bitwise-arithmetic-shift, bitwise-arithmetic-shift-left, bitwise-arithmetic-shift-right, fxarithmetic-shift, fxarithmetic-shift-left, fxarithmetic-shift-right - arithmetic shift


(import (rnrs))                     ;R6RS
(import (rnrs arithmetic bitwise))  ;R6RS
(import (rnrs arithmetic fixnums))  ;R6RS


(bitwise-arithmetic-shift n amount)
(bitwise-arithmetic-shift-left n amount)
(bitwise-arithmetic-shift-right n amount)
(fxarithmetic-shift n amount)
(fxarithmetic-shift-left n amount)
(fxarithmetic-shift-right n amount)


Performs a bitwise arithmetic shift on n by amount bit positions.

More precisely, these procedures compute the result of the following expression. The -right variants first negate amount.

    (floor (* n (expt 2 amount)))

The variants with -left or -right require a non-negative amount. The fixnum variants raise an exception if the result would not be a fixnum. They also restrict amount, see below.


Returns a single exact integer object. The fixnum variants are further restricted to return a fixnum object.


(fxarithmetic-shift-left #b110011 1)
   => #b1100110

(bitwise-arithmetic-shift -6 -1)
   => -3
(bitwise-arithmetic-shift -5 -1)
   => -3
(bitwise-arithmetic-shift -4 -1)
   => -2
(bitwise-arithmetic-shift -3 -1)
   => -2
(bitwise-arithmetic-shift -2 -1)
   => -1
(bitwise-arithmetic-shift -1 -1)
   => -1


Bitwise arithmetic shift is common in cryptography, (de)serialization, pseudo-random functions, compression, error-detecting and correcting codes and more.

Truncating left shift can be achieved by masking the input so that only the remaining bits are kept, before calling the left shift procedure.


This is the same as the logical shift operations on signed (two's complement) integers available in most languages and machines, commonly called such things as >>, <<, ASL, and SAL. The fixnum variant can be seen as a subset of the machine instruction whereas the generic one switches to bignums when necessary. (Other implementation strategies are possible).

Fixnums are only guaranteed to have 24-bit precision, so code dealing with e.g. 32-bit integers should be prepared to use the generic variants.

These procedures are not available in R7RS-small. See SRFI-60 and SRFI-151.

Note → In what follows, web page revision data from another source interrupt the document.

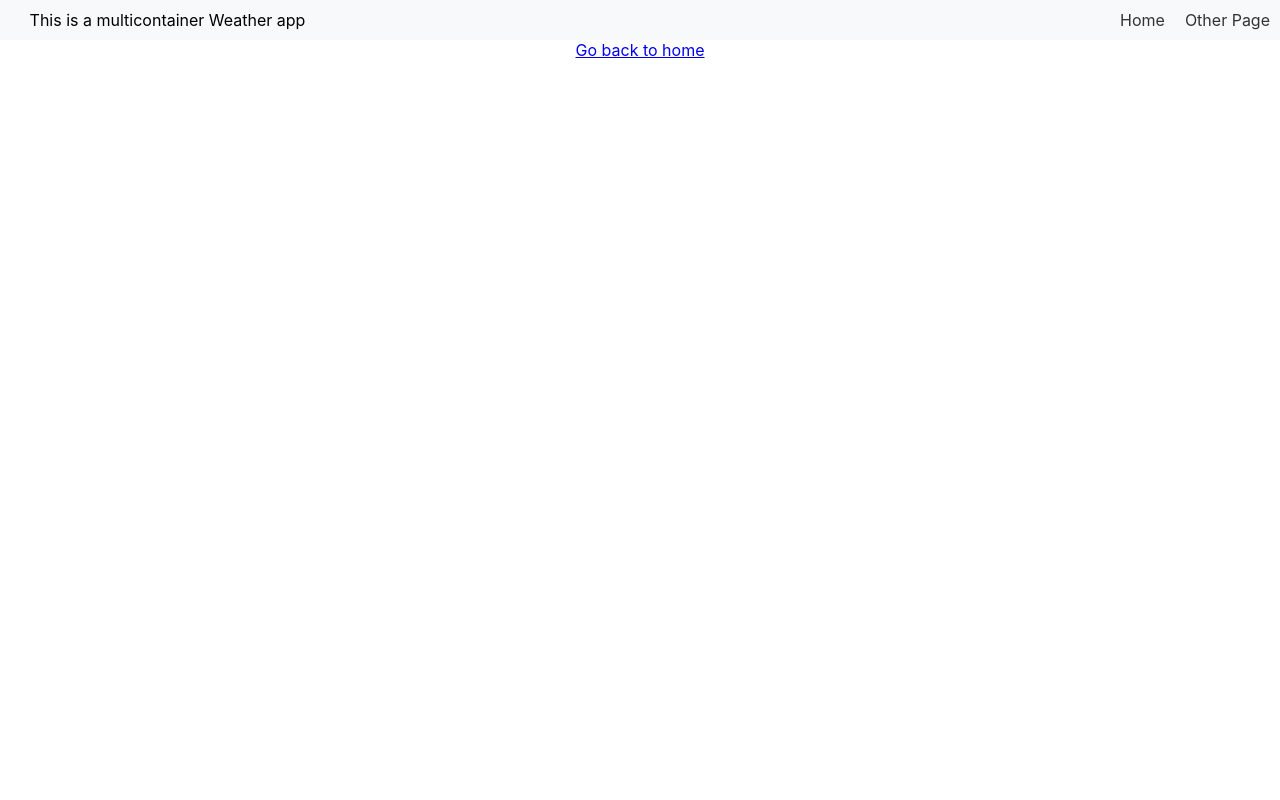
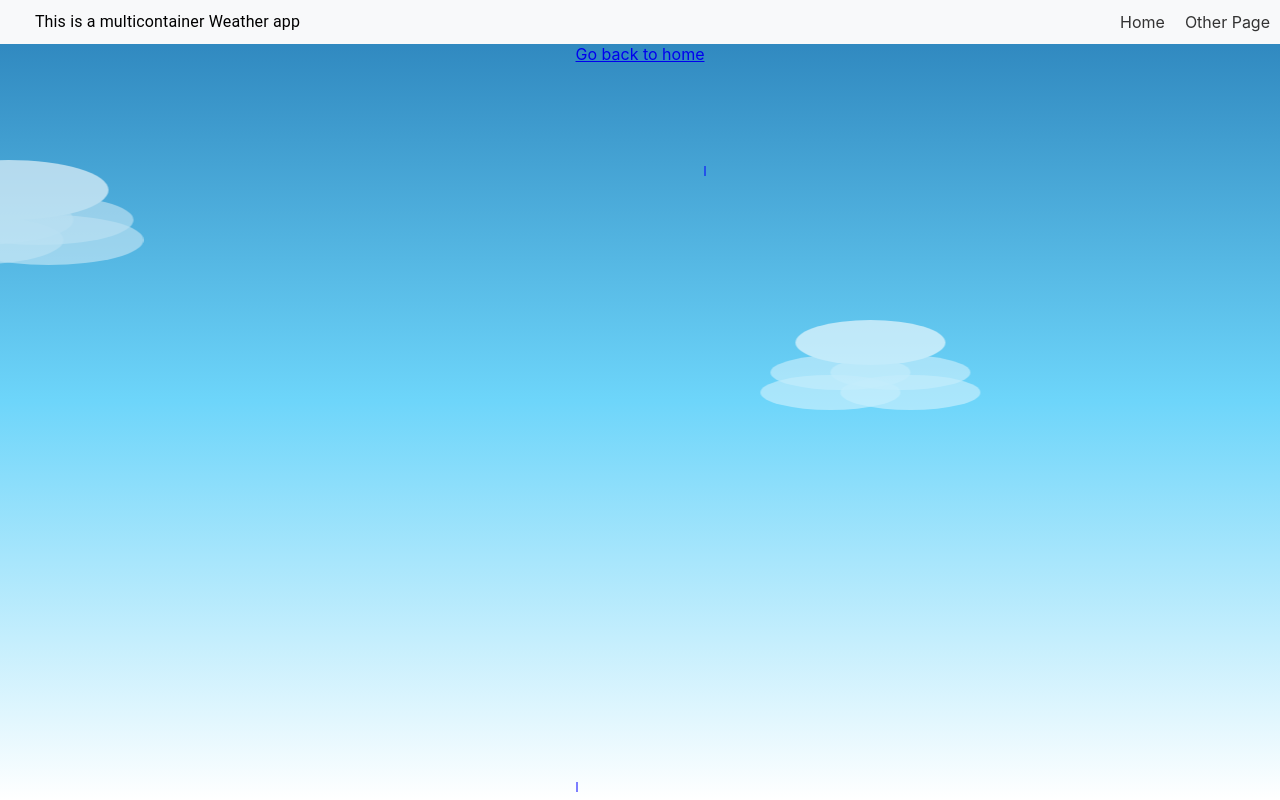
Before and after one commit to Snooder/WeatherApp, a React (Create React App) app in the folder client/: page /otherpage in a window 1280 px wide. Built offline with nearby package versions, Linux system fonts and the light colour scheme.

Commit message:
WeatherBackdrop

```diff
--- a/client/src/App.js
+++ b/client/src/App.js
@@ -1,26 +1,17 @@
 import logo from './logo.svg';
 import './App.css';
 import { BrowserRouter as Router, Route, Link } from "react-router-dom";
-import OtherPage from "./OtherPage";
-import MainComponent from './MainComponent';
 import { Fragment } from 'react';
-
+import NavBar from './navBar';
+import WeatherBackdrop from './WeatherBackdrop';
+import './WeatherBackdrop.css';
 function App() {
   return (
     <Router>
       <Fragment>
+      <WeatherBackdrop />
         <div className="App">
-          <header className='NavBar'>
-            <div className="logo">This is a multicontainer Weather app</div>
-            <nav className="navLinks">
-              <Link to="/">Home</Link>
-              <Link to="/otherpage">Other Page</Link>
-            </nav>
-          </header>
-          <div>
-            <Route exact path="/" component={MainComponent} />
-            <Route path="/otherpage" component={OtherPage} />
-          </div>
+          <NavBar></NavBar>
         </div>
       </Fragment>
     </Router>
--- a/client/src/MainComponent.css
+++ b/client/src/MainComponent.css
@@ -1,9 +1,5 @@
 .title {
     font-weight: 800;
-}
-
-.values {
-    background: yellow;
 }
 
 .value {
--- /dev/null
+++ b/client/src/WeatherBackdrop.css
@@ -0,0 +1,75 @@
+.weather-backdrop {
+    position: fixed;
+    top: 0;
+    left: 0;
+    width: 100%;
+    height: 100%;
+    overflow: hidden;
+    z-index: -1; /* Ensure the backdrop is behind other content */
+    background: linear-gradient(to bottom, #2980b9, #6dd5fa, #ffffff);
+}
+
+.cloud {
+    position: absolute;
+    background: white;
+    border-radius: 50%;
+    box-shadow: -30px 30px 0 -5px rgba(255, 255, 255, 0.7),
+                30px 30px 0 -5px rgba(255, 255, 255, 0.7),
+                40px 50px 0 -5px rgba(255, 255, 255, 0.7),
+                -40px 50px 0 -5px rgba(255, 255, 255, 0.7);
+    animation: moveClouds 30s linear infinite;
+    opacity: 0.6;
+}
+
+.cloud:nth-child(1) {
+    width: 200px;
+    height: 60px;
+    top: 20%;
+    left: -10%;
+}
+
+.cloud:nth-child(2) {
+    width: 150px;
+    height: 45px;
+    top: 40%;
+    left: 60%;
+}
+
+.rain {
+    position: absolute;
+    background: blue;
+    width: 2px;
+    height: 10px;
+    top: 0;
+    left: 50%;
+    animation: fall 1s linear infinite;
+    opacity: 0.5;
+}
+
+.rain:nth-child(3) {
+    left: 55%;
+    animation-delay: 0.2s;
+}
+
+.rain:nth-child(4) {
+    left: 45%;
+    animation-delay: 0.5s;
+}
+
+@keyframes moveClouds {
+    0% {
+        transform: translateX(0);
+    }
+    100% {
+        transform: translateX(100%);
+    }
+}
+
+@keyframes fall {
+    0% {
+        top: -10%;
+    }
+    100% {
+        top: 100%;
+    }
+}
--- /dev/null
+++ b/client/src/WeatherBackdrop.js
@@ -0,0 +1,15 @@
+import React from 'react';
+import './WeatherBackdrop.css';
+
+const WeatherBackdrop = () => {
+    return (
+        <div className="weather-backdrop">
+            <div className="cloud"></div>
+            <div className="cloud"></div>
+            <div className="rain"></div>
+            <div className="rain"></div>
+        </div>
+    );
+};
+
+export default WeatherBackdrop;
--- a/client/src/WeatherPanel.js
+++ b/client/src/WeatherPanel.js
@@ -1,7 +1,28 @@
+import { Card, CardContent, Typography } from '@mui/material';
 import './WeatherPanel.css';
 import React, { useEffect, useState } from 'react';
+import makeStyles from '@mui/styles/makeStyles';
+
+
+const useStyles = makeStyles({
+    card: {
+        borderRadius: 15, // Rounded corners
+        boxShadow: '0 4px 8px rgba(0, 0, 0, 0.2)', // Elevation
+        padding: 20,
+        maxWidth: 400,
+        margin: '20px auto'
+    },
+    title: {
+        fontSize: 20,
+        marginBottom: 15,
+    },
+    content: {
+        fontSize: 16,
+    },
+});
 
 const WeatherPanel = ({ zipCode }) => {
+    const classes = useStyles();
     const [weatherAPI, setWeatherAPI] = useState({})
     const [loading, setLoading] = useState(true);
     let isFetchingGlobal = false;
@@ -51,13 +72,19 @@ const WeatherPanel = ({ zipCode }) => {
     const temperature = weatherAPI?.data?.values?.temperature;
     const precipitation = weatherAPI?.data?.values?.precipitationProbability;
     return (
-        <div className="weather-panel">
-            <h2>{weatherLoc} - {zipCode}</h2>
-            <div className="weather-info">
-                <p>Temperature: {temperature}°F</p>
-                <p>Precipitation Probability (%): {precipitation}</p>
-            </div>
-        </div>
+        <Card className={classes.card}>
+        <CardContent>
+            <Typography className={classes.title} color="textSecondary" gutterBottom>
+                {weatherLoc} - {zipCode}
+            </Typography>
+            <Typography className={classes.content} color="textPrimary">
+                Temperature: {temperature}°F
+            </Typography>
+            <Typography className={classes.content} color="textPrimary">
+                Precipitation Probability: {precipitation}%
+            </Typography>
+        </CardContent>
+    </Card>
     );
 };
 
--- /dev/null
+++ b/client/src/navBar.css
@@ -0,0 +1,26 @@
+.NavBar {
+    display: flex;
+    align-items: center;
+    padding: 10px;
+    background-color: #f8f9fa;
+  }
+
+  .logo {
+    flex: 1; /* This will take 1/4th of the space */
+  }
+
+  .navLinks {
+    flex: 3; /* This will take 3/4th of the space */
+    display: flex;
+    justify-content: flex-end; /* Align links to the right */
+  }
+
+  .navLinks a {
+    margin-left: 20px;
+    text-decoration: none;
+    color: #333;
+  }
+
+  .navLinks a:hover {
+    text-decoration: underline;
+  }
--- /dev/null
+++ b/client/src/navBar.js
@@ -0,0 +1,32 @@
+import React from "react";
+import './navBar.css';
+import { BrowserRouter as Router, Route, Link } from "react-router-dom";
+import OtherPage from "./OtherPage";
+import MainComponent from './MainComponent';
+import { Typography } from "@mui/material";
+
+const NavBar = () => {
+
+    return (
+        <div>
+            <header className='NavBar'>
+                <div className="logo">
+                    <Typography>
+                        This is a multicontainer Weather app
+                    </Typography>
+                </div>
+                <nav className="navLinks">
+                <Link to="/">Home</Link>
+                <Link to="/otherpage">Other Page</Link>
+                </nav>
+            </header>
+            <div>
+                <Route exact path="/" component={MainComponent} />
+                <Route path="/otherpage" component={OtherPage} />
+            </div>
+        </div>
+
+    )
+}
+
+export default NavBar;
```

This procedure can raise exceptions with the following condition types:
The wrong number of arguments was passed or an argument was outside its domain. For the fixnum variants, this is raised if the absolute shift amount is not less than the fixnum width.
The fixnum variants of the procedures raise this if the result is not representable as a fixnum.


fixnum-width(3scm), expt(3scm)




This page is part of the scheme-manpages project. It includes materials from the RnRS documents. More information can be found at


Some implementations take a short-cut to handle right shifting with huge shift amounts. Given a shift amount that is larger then the number of bits in the number, the result can only ever be 0 or -1. This is not guaranteed to be fast, so don't rely on it in your code.

These procedures have been known to give bad results for unusual combinations of inputs. Here is a list of some of them so that you may compare with your own implementation.

Guile 2.0.9
(bitwise-arithmetic-shift-right -2 (+ (greatest-fixnum) 1))
   => -2                      ;WRONG
Chez Scheme 8.4
(fxarithmetic-shift-left #xB00000000000000 2)
   => #xC00000000000000       ;WRONG

(fxarithmetic-shift-left #x-500000000000000 3)
   => #x-800000000000000      ;WRONG
Racket 5.3.5
(bitwise-arithmetic-shift-right 42 (+ 1 (greatest-fixnum)))
   => 42                      ;WRONG
Vicare Scheme 0.3d1
(bitwise-arithmetic-shift-right -1 (+ (greatest-fixnum) 1))
   => an exception is raised  ;WRONG
IronScheme TFS:101169
(fxarithmetic-shift-right 42 (fixnum-width))
   => 42                      ;WRONG
Sagittarius 0.4.9
(bitwise-arithmetic-shift 0 65)
   => 0                       ;WRONG: a bignum zero

Markup created by unroff 1.0sc,    March 04, 2023.